FORMOSAT-2, the first remote sensing satellite developed by the NSPO, was launched into orbit 891km above sea level on May 21, 2004. It is the first satellite to be solely controlled by the government.
To mark its fifth year, the NSPO will host an array of events to exhibit the satellite’s successes such as hosting workshops for target groups to learn about FORMOSAT-2, NSPO director-general Miau Jiun-jih (苗君易) said.
The first event from tomorrow to May 15 will be a satellite-photo identification contest, he said.
“For example, did you know that from a birds-eye view, the Hualien plain looks like an extended bicep? Every week on the NSPO Web site, we will post two satellite pictures of a place on the island. Those who identify the place correctly can enter a raffle prize draw,” he said.
One of the satellite’s missions is to captures images of the island as well as other locations on the Earth, Miau said, adding that the data could be used in fields such as natural resource research, climate observation, disaster prevention and environmental protection.
“The biggest difference between FORMOSAT-2 and other satellites is that it has the function of recording images of the same terrestrial or oceanic landscape everyday, so it can be used to monitor potential disasters or record landscape evolution,” he said.
With its exclusive Image Processing System developed by the NSPO, images taken by the satellite can be processed according to the end-user’s needs, he said, adding that the Central Weather Bureau used the data regularly.
Besides the image-capturing function, the satellite can also provide data for global positioning systems, Miau said.
In March last year, the FORMOSAT-2 conducted a high-resolution photo surveillance of the collapsing Wilkins Ice Shelf in Antarctica on the request of NASA which issued calls for countries to focus any available high-resolution satellites on the shelf.

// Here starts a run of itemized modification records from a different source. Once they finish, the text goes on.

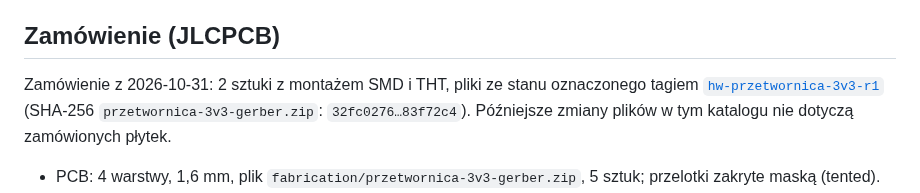
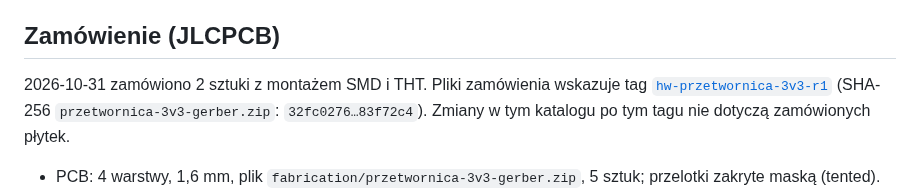
Before and after one commit to tmierzwa/WICI, a Markdown page: hardware/przetwornica-3v3/README.md, the part around the change. Rendered like a GitHub page.

```diff
--- a/hardware/przetwornica-3v3/README.md
+++ b/hardware/przetwornica-3v3/README.md
@@ -64,7 +64,7 @@ Generator sprawdza też odstęp co najmniej 2,5 mm między padami SMD i przewlek
 
 ## Zamówienie (JLCPCB)
 
-Zamówienie z 2026-10-31: 2 sztuki z montażem SMD i THT, pliki ze stanu oznaczonego tagiem [`hw-przetwornica-3v3-r1`](https://github.com/tmierzwa/WICI/tree/hw-przetwornica-3v3-r1/hardware/przetwornica-3v3) (SHA-256 `przetwornica-3v3-gerber.zip`: `32fc0276…83f72c4`). Późniejsze zmiany plików w tym katalogu nie dotyczą zamówionych płytek.
+2026-10-31 zamówiono 2 sztuki z montażem SMD i THT. Pliki zamówienia wskazuje tag [`hw-przetwornica-3v3-r1`](https://github.com/tmierzwa/WICI/tree/hw-przetwornica-3v3-r1/hardware/przetwornica-3v3) (SHA-256 `przetwornica-3v3-gerber.zip`: `32fc0276…83f72c4`). Zmiany w tym katalogu po tym tagu nie dotyczą zamówionych płytek.
 
 - PCB: 4 warstwy, 1,6 mm, plik `fabrication/przetwornica-3v3-gerber.zip`, 5 sztuk; przelotki zakryte maską (tented).
 - Montaż: tylko strona górna, SMD i THT z `jlc-bom.csv` i `jlc-cpl.csv` (2 sztuki wystarczą). W wycenie sprawdza się, że części przewlekane (C12, JP1–JP5, J1, J2) są w montażu, a nie pominięte. Kody LCSC i stan sprawdzono 2026-10-31: wszystkie pozycje są w magazynie JLC, ale U1 (C580689) ma tylko 25 sztuk, więc stan sprawdza się ponownie przy zamówieniu.
```
Also changed, not shown: hardware/dev-bench/README.md (+1 -1 lines).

The photos that were taken by FORMOSAT-2 were the most detailed observation ever of an ice shelf disintegration. Commenting on the mission, National Cheng Kung University Department of Earth Sciences associate professor Liu Cheng-chie (劉正千) said it was the first time that such a high-resolution satellite had been deployed to monitor the Antarctic.
ADDITIONAL REPORTING BY STAFF WRITER